Calamansi or calamondin (Citrofortunella microcarpa) is a citrus tree that is a cross between a mandarin and kumquat tree. It produces orange fruits only about one and half inches in diameter. The tree itself is small, only averaging 10 to 20 feet in height. Even though the calamansi tree is native to the Philippines, it is cold hardy in USDA zones 8 to 11.
Plan to plant your calamansi in an area with full sun. It can tolerate some shade, but will produce more fruit in the sun.
Prepare the planting site. Dig a hole that is about 16 inches wide and deep. Mix in about 4 to 6 inches of organic matter like peat moss or compost. This will create soil that is better draining and more rich in nutrients.
Fill the hole back up so it is the same depth as the tree's current container.
Take the tree out of its container. Do not pull on the trunk if possible. Instead, tap the container with a hammer to get it free.
Set the tree in the hole. Keep the soil from the container in tact. If you notice the roots have started growing around in circles, it is root bound. Therefore, cut a 1-inch deep X on the bottom and four vertical cuts on each side of the soil.
Fill the hole the rest of the way with the soil and pack it down with your hands to fill in any gaps of air.

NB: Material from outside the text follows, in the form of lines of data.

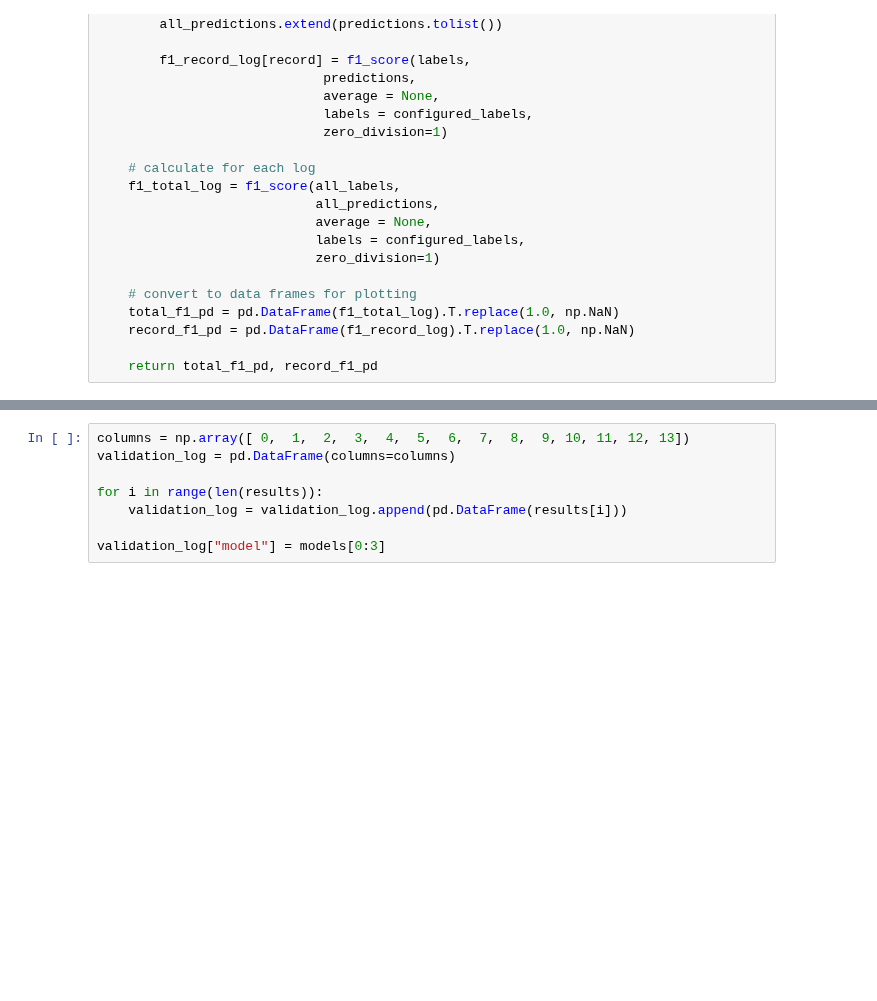
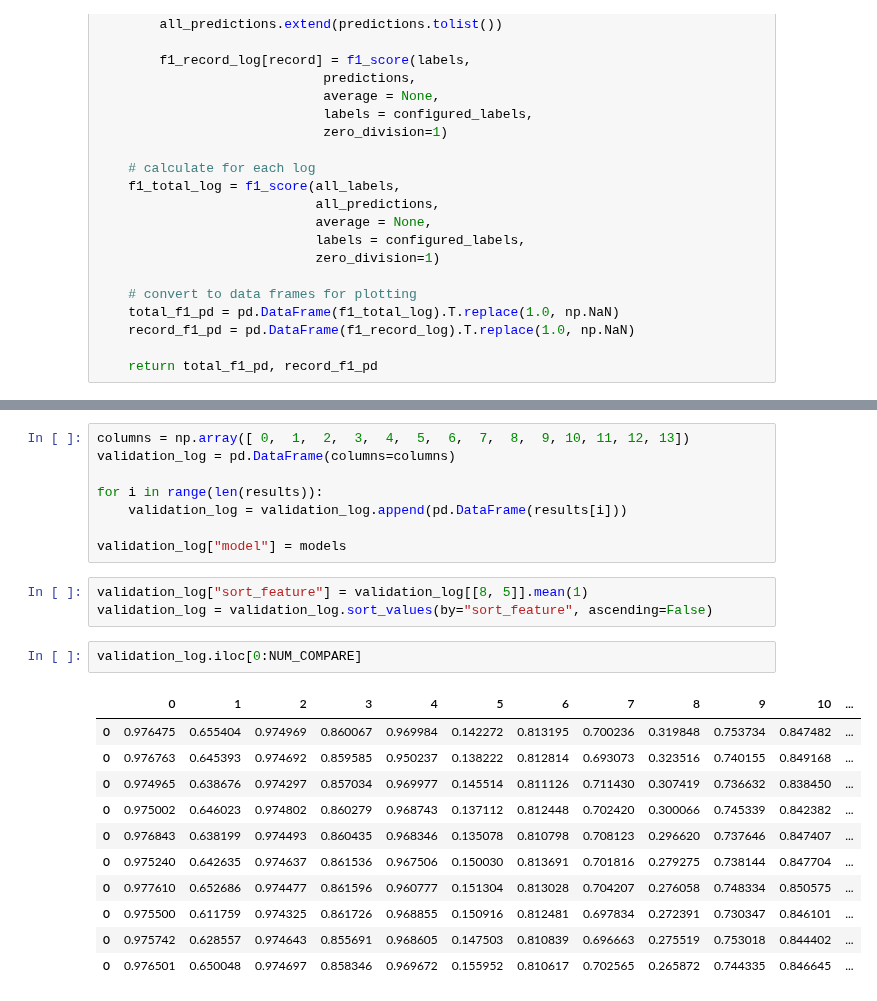
Before and after one commit to theislab/LODE, a Jupyter notebook: feature_segmentation/notebooks/0.2.validation_results.ipynb, the cells around one changed output, grey strips where cells are left out. Saved outputs shown, nothing was run; the diff lists cells and outputs as text; blank space fills up the shorter version.

```diff
--- a/feature_segmentation/notebooks/0.2.validation_results.ipynb
+++ b/feature_segmentation/notebooks/0.2.validation_results.ipynb
@@ -139,5 +141,22 @@ validation_log = pd.DataFrame(columns=columns)
 for i in range(len(results)):
     validation_log = validation_log.append(pd.DataFrame(results[i]))
 
-validation_log["model"] = models[0:3]
+validation_log["model"] = models
+# %%
+validation_log["sort_feature"] = validation_log[[8, 5]].mean(1)
+validation_log = validation_log.sort_values(by="sort_feature", ascending=False)
+# %%
+validation_log.iloc[0:NUM_COMPARE]
+# %% [output]
+|  | 0 | 1 | 2 | 3 | 4 | 5 | 6 | 7 | 8 | 9 | 10 | ... |
+| 0 | 0.976475 | 0.655404 | 0.974969 | 0.860067 | 0.969984 | 0.142272 | 0.813195 | 0.700236 | 0.319848 | 0.753734 | 0.847482 | ... |
+| 0 | 0.976763 | 0.645393 | 0.974692 | 0.859585 | 0.950237 | 0.138222 | 0.812814 | 0.693073 | 0.323516 | 0.740155 | 0.849168 | ... |
+| 0 | 0.974965 | 0.638676 | 0.974297 | 0.857034 | 0.969977 | 0.145514 | 0.811126 | 0.711430 | 0.307419 | 0.736632 | 0.838450 | ... |
+| 0 | 0.975002 | 0.646023 | 0.974802 | 0.860279 | 0.968743 | 0.137112 | 0.812448 | 0.702420 | 0.300066 | 0.745339 | 0.842382 | ... |
+| 0 | 0.976843 | 0.638199 | 0.974493 | 0.860435 | 0.968346 | 0.135078 | 0.810798 | 0.708123 | 0.296620 | 0.737646 | 0.847407 | ... |
+| 0 | 0.975240 | 0.642635 | 0.974637 | 0.861536 | 0.967506 | 0.150030 | 0.813691 | 0.701816 | 0.279275 | 0.738144 | 0.847704 | ... |
+| 0 | 0.977610 | 0.652686 | 0.974477 | 0.861596 | 0.960777 | 0.151304 | 0.813028 | 0.704207 | 0.276058 | 0.748334 | 0.850575 | ... |
+| 0 | 0.975500 | 0.611759 | 0.974325 | 0.861726 | 0.968855 | 0.150916 | 0.812481 | 0.697834 | 0.272391 | 0.730347 | 0.846101 | ... |
+| 0 | 0.975742 | 0.628557 | 0.974643 | 0.855691 | 0.968605 | 0.147503 | 0.810839 | 0.696663 | 0.275519 | 0.753018 | 0.844402 | ... |
+| 0 | 0.976501 | 0.650048 | 0.974697 | 0.858346 | 0.969672 | 0.155952 | 0.810617 | 0.702565 | 0.265872 | 0.744335 | 0.846645 | ... |
 # %%
```
Also changed, not shown: parts of 3 cells of this notebook.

Water your tree well and keep soil slightly moist for the first month while the tree becomes established. Do not over water your tree so that it is sitting in water and becomes water logged.